After installing OpenVAS there should be a single OpenVAS user defined (admin)
$ sudo openvasmd --get-users admin ... now to update password $ sudo openvasmd --user=admin --new-password=YOUR_PASSWORD
Web Connect Error
On doing web connect you get:
The request contained an unknown or invalid Host header.

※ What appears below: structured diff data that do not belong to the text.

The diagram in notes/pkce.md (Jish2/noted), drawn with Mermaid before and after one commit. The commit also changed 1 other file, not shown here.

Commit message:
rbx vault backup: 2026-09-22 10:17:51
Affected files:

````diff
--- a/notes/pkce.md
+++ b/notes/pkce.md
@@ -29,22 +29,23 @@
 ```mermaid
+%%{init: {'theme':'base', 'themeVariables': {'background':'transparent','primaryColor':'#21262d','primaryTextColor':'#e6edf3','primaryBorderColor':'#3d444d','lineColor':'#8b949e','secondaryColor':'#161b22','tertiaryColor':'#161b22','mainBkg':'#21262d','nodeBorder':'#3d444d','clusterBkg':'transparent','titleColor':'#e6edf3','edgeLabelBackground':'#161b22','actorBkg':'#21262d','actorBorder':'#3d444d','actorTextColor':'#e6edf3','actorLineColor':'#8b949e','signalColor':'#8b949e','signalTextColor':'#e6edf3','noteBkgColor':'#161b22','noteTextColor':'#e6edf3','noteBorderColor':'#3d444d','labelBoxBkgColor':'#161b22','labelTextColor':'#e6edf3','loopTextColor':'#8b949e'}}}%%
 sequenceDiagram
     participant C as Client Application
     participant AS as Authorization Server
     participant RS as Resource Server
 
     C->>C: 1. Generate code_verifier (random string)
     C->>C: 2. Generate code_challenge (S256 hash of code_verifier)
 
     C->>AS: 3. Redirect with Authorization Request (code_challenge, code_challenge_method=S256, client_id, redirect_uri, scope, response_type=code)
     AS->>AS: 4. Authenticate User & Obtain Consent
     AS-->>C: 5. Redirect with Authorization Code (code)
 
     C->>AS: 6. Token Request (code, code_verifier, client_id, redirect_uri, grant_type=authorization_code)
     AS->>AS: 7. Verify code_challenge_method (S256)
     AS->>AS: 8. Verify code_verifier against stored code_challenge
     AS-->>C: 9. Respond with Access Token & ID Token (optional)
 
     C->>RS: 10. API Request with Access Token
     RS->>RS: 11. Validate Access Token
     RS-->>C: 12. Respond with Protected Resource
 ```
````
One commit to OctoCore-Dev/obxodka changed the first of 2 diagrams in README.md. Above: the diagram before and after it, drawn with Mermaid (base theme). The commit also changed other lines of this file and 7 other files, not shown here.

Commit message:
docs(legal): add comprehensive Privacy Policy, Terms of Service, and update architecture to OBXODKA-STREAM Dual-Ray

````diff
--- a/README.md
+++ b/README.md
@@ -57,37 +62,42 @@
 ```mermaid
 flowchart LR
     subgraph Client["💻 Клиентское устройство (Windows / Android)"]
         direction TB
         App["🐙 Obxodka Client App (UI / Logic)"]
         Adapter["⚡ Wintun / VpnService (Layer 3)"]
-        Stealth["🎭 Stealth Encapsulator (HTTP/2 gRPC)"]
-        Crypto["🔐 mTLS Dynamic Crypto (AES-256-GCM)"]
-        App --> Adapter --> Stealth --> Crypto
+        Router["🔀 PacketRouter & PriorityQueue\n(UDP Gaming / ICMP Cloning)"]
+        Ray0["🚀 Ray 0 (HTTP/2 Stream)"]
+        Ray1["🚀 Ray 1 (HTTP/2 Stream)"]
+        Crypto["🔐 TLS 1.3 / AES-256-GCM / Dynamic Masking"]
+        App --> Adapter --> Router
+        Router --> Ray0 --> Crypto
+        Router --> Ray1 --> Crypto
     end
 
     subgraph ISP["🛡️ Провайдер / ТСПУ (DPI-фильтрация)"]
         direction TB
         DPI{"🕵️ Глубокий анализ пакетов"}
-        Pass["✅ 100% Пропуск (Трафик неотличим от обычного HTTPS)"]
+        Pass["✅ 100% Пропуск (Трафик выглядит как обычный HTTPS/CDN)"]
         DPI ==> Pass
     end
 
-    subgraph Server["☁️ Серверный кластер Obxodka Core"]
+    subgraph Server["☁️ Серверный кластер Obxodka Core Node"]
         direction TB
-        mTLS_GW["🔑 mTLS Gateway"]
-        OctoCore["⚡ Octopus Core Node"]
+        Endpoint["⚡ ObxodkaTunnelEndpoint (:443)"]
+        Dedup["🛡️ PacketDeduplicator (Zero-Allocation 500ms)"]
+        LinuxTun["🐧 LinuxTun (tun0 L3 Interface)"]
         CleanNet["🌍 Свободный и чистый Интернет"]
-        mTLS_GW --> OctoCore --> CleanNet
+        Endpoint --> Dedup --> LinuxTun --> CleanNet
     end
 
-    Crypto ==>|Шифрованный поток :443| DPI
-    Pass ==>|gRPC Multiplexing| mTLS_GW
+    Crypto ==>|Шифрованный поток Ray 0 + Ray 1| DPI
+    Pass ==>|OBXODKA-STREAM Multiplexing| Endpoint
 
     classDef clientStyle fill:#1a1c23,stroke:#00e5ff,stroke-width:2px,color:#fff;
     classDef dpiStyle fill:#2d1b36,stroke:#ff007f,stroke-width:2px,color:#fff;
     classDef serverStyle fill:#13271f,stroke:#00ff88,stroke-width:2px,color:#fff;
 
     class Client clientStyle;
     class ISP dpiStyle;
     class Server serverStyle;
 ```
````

If you are trying to access GSA via its hostname or a proxy, make sure GSA is set up to allow it.
This is likely a result of having stopped your VM and then restarted it. If you are using a VM without a persistent URL (this is paid for feature), then the AWS URL address changes on stopping and re-starting the VM.
To address this problem you need to edit: vi /etc/default/openvas-gsa
This has a configuration for the valid access URL address header: "ALLOW_HEADER_HOST" .
Simply update this to current valid AWS DNS name and reboot machine:
$ sudo vi /etc/default/openvas-gsa $ sudo reboot
Out of Disk Space
If you are using a free tier AWS VM then you will run out of disk space, due to historical reports and so cannot run scans.
Simply go into the Web Admin interface and purge old reports
OpenVAS need to keeps its security advisory database up to date and so you need to periodically refresh the database.
This will require you to ssh into the VM to trigger update & rebuild...
$ sudo greenbone-nvt-sync $ sudo greenbone-scapdata-sync $ sudo greenbone-certdata-sync $ sudo openvasmd --rebuild --progress ... Then on completion do reboot ... $ sudo reboot
And we are current:
NOTE: If you have issues getting feed update then check "Web Connect Error" note above, as this will also affect feed connection.
References & Links:
Running OpenVAS (GCE) Appliance on KVM / QEMU - my prior post on running OpenVAS via Greenbone Network VM Appliance
OpenVAS - a very valuable Open Source security scanner
AWS - Amazon Web Services is your toolkit of useful cloud computing
OpenVAS vulnerability scanner - Ubuntu PPA by Mohammad Razavi, follow link up and you will also find Docker image version as well
GVM Source Install on Ubuntu 20.04 - see the following instructions on Mikes Lab blog
GVM Source Install Script - here is Ubuntu 20.04 install script from github. I have only done initial testing on this it works on with exception of need to disable ufw and reload the data
Greenbone Source Edition - when all else fails revert to source -;